Vegas Matrix: An utterly absorbing article on Vegas is posted over at Popular Science. It's about seven pages long and it's packed with fascinating info on how Vegas operates beneath the surface.
What made Budz rich, and what has made casinos even richer in recent years, are new digital networks that connect virtually every slot machine in every casino in the country. Wheel of Fortune, for instance, is part of the MegaJackpots system, a network within 18 states and one Native American reservation that encompasses more than 8,000 machines, about half of them in Nevada. Because all these slots are wired together, every coin and bill inserted is monitored and tallied by banks of central computers, often hundreds of miles away. The maximum jackpot, advertised in flashing digits above each cluster of machines, mounts identically and simultaneously with each spin.
All this networking has allowed for a hidden revolution in odds (which I'm not sure I'm clear on).
Every game - slots, cards, sports betting, even bingo - is now attempting to adapt a [Norwegian mathematician Inge] Telnaes-style solution: Decrease the odds without increasing apparent complexity. That allows bigger prizes, which increases - by staggering quantities - the amount of money people are willing to gamble: In gambler-think, 10 bucks for a shot at a few thousand dollars is one thing; a hundred bucks for a shot at millions is another, even if the odds are much, much worse.
The result of this was the money began pouring into Vegas even faster - and so did cheaters.

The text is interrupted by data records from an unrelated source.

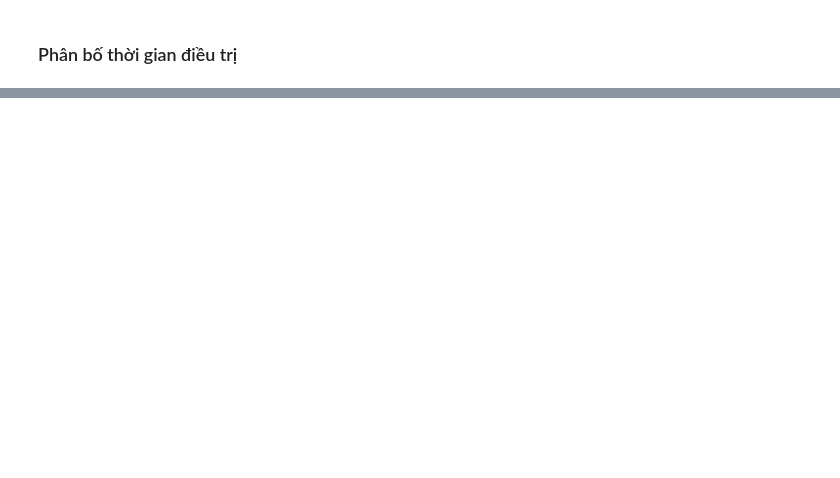
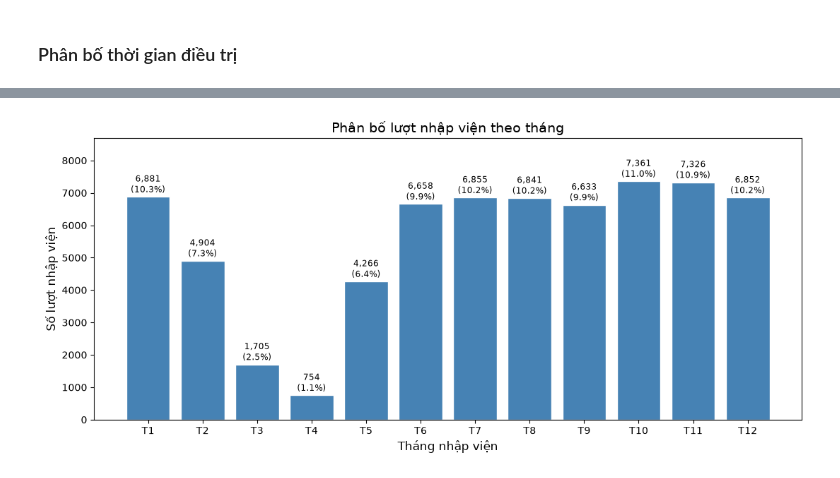
Before and after one commit to thiennguyen37-qn/Dieu-Tri-medical-data-2016, a Jupyter notebook: 03_eda.ipynb, the cells around one changed output, grey strips where cells are left out. Saved outputs shown, nothing was run; the diff lists cells and outputs as text; code cells hidden in the pictures; blank space fills up the shorter version.

```diff
--- a/03_eda.ipynb
+++ b/03_eda.ipynb
@@ -32,0 +121,22 @@ sns.scatterplot(data = model_df, x = 'Kinh độ', y = 'Vĩ độ', hue = 'Vùng
+# %%
+# Bar chart tháng nhập viện — count + percentage label trên mỗi bar
+month_counts = model_df['Tháng nhập viện'].value_counts().sort_index()
+total = month_counts.sum()
+month_labels = [f'T{m}' for m in month_counts.index]
+
+fig, ax = plt.subplots(figsize=(11, 5))
+bars = ax.bar(month_labels, month_counts.values, color='steelblue', edgecolor='white')
+
+for bar, count in zip(bars, month_counts.values):
+    pct = count / total * 100
+    ax.text(bar.get_x() + bar.get_width() / 2, bar.get_height() + 50,
+            f'{count:,}\n({pct:.1f}%)', ha='center', va='bottom', fontsize=8.5)
+
+ax.set_xlabel('Tháng nhập viện', fontsize=12)
+ax.set_ylabel('Số lượt nhập viện', fontsize=12)
+ax.set_title('Phân bố lượt nhập viện theo tháng', fontsize=14)
+ax.margins(y=0.18)
+plt.tight_layout()
+plt.show()
+# %% [output]
+[figure, added]
```
Also changed, not shown: parts of 19 cells of this notebook, 2 other files.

[No thieves were more efficient] than Ronald Dale Harris, whose job as a software engineer for the state Gaming Control Board was to write slot machine anti-cheating software. Harris surreptitiously coded a hidden software switch - tripped by inserting coins in a predetermined sequence - that would trigger cash jackpots. After retooling more than 30 machines, Harris and accomplices made the rounds, walking away with hundreds of thousands of dollars.

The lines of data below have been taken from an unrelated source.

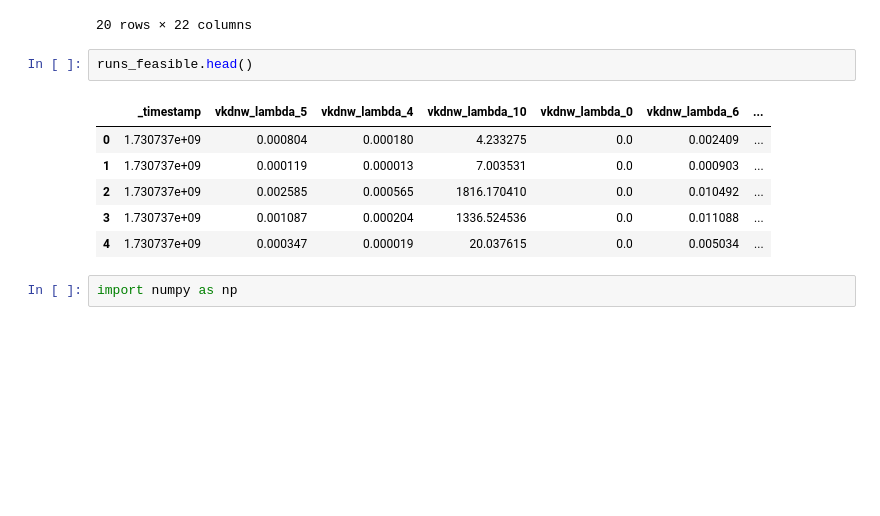
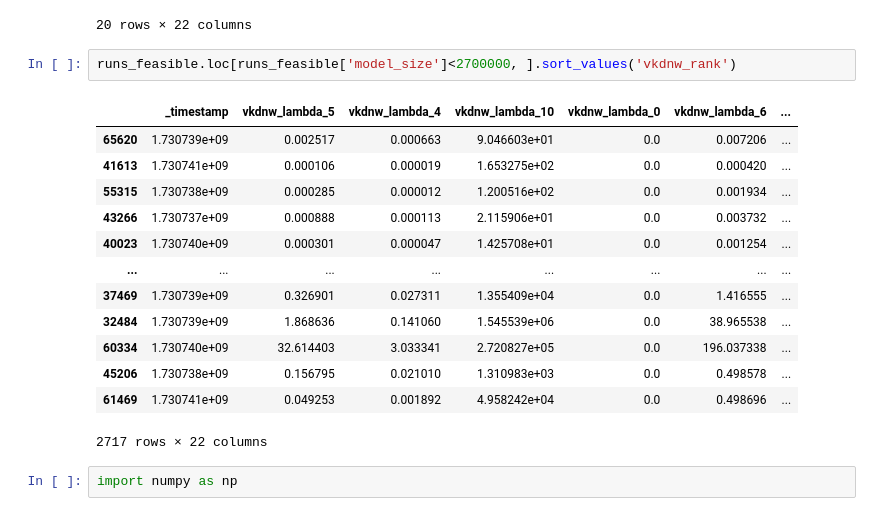
Before and after one commit to ondratybl/VKDNW, a Jupyter notebook: NB201/tss_choose_best.ipynb, the cells around one changed output. Saved outputs shown, nothing was run; the diff lists cells and outputs as text; blank space fills up the shorter version.

```diff
--- a/NB201/tss_choose_best.ipynb
+++ b/NB201/tss_choose_best.ipynb
@@ -558,14 +542,21 @@ runs_feasible.sort_values('vkdnw_rank').head(20)
 | 38735 | 1.730740e+09 | 0.002264 | 4.099964e-04 | 209.253952 | 0.000000e+00 | 0.009165 | ... |
 20 rows × 22 columns
 # %%
-runs_feasible.head()
+runs_feasible.loc[runs_feasible['model_size']<2700000, ].sort_values('vkdnw_rank')
 # %% [output]
 |  | _timestamp | vkdnw_lambda_5 | vkdnw_lambda_4 | vkdnw_lambda_10 | vkdnw_lambda_0 | vkdnw_lambda_6 | ... |
-| 0 | 1.730737e+09 | 0.000804 | 0.000180 | 4.233275 | 0.0 | 0.002409 | ... |
-| 1 | 1.730737e+09 | 0.000119 | 0.000013 | 7.003531 | 0.0 | 0.000903 | ... |
-| 2 | 1.730737e+09 | 0.002585 | 0.000565 | 1816.170410 | 0.0 | 0.010492 | ... |
-| 3 | 1.730737e+09 | 0.001087 | 0.000204 | 1336.524536 | 0.0 | 0.011088 | ... |
-| 4 | 1.730737e+09 | 0.000347 | 0.000019 | 20.037615 | 0.0 | 0.005034 | ... |
+| 65620 | 1.730739e+09 | 0.002517 | 0.000663 | 9.046603e+01 | 0.0 | 0.007206 | ... |
+| 41613 | 1.730741e+09 | 0.000106 | 0.000019 | 1.653275e+02 | 0.0 | 0.000420 | ... |
+| 55315 | 1.730738e+09 | 0.000285 | 0.000012 | 1.200516e+02 | 0.0 | 0.001934 | ... |
+| 43266 | 1.730737e+09 | 0.000888 | 0.000113 | 2.115906e+01 | 0.0 | 0.003732 | ... |
+| 40023 | 1.730740e+09 | 0.000301 | 0.000047 | 1.425708e+01 | 0.0 | 0.001254 | ... |
+| ... | ... | ... | ... | ... | ... | ... | ... |
+| 37469 | 1.730739e+09 | 0.326901 | 0.027311 | 1.355409e+04 | 0.0 | 1.416555 | ... |
+| 32484 | 1.730739e+09 | 1.868636 | 0.141060 | 1.545539e+06 | 0.0 | 38.965538 | ... |
+| 60334 | 1.730740e+09 | 32.614403 | 3.033341 | 2.720827e+05 | 0.0 | 196.037338 | ... |
+| 45206 | 1.730738e+09 | 0.156795 | 0.021010 | 1.310983e+03 | 0.0 | 0.498578 | ... |
+| 61469 | 1.730741e+09 | 0.049253 | 0.001892 | 4.958242e+04 | 0.0 | 0.498696 | ... |
+2717 rows × 22 columns
 # %%
 import numpy as np
 # %%
```
Also changed, not shown: parts of 2 cells of this notebook, 2 other files.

So the casino build up counter-measures
...hundreds of cameras linked to banks of video recorders, software that can match physical characteristics to shared databases of the faces, names, and histories of suspicious individuals - all run from hidden control centers.
And so it goes. Good read. Enjoy.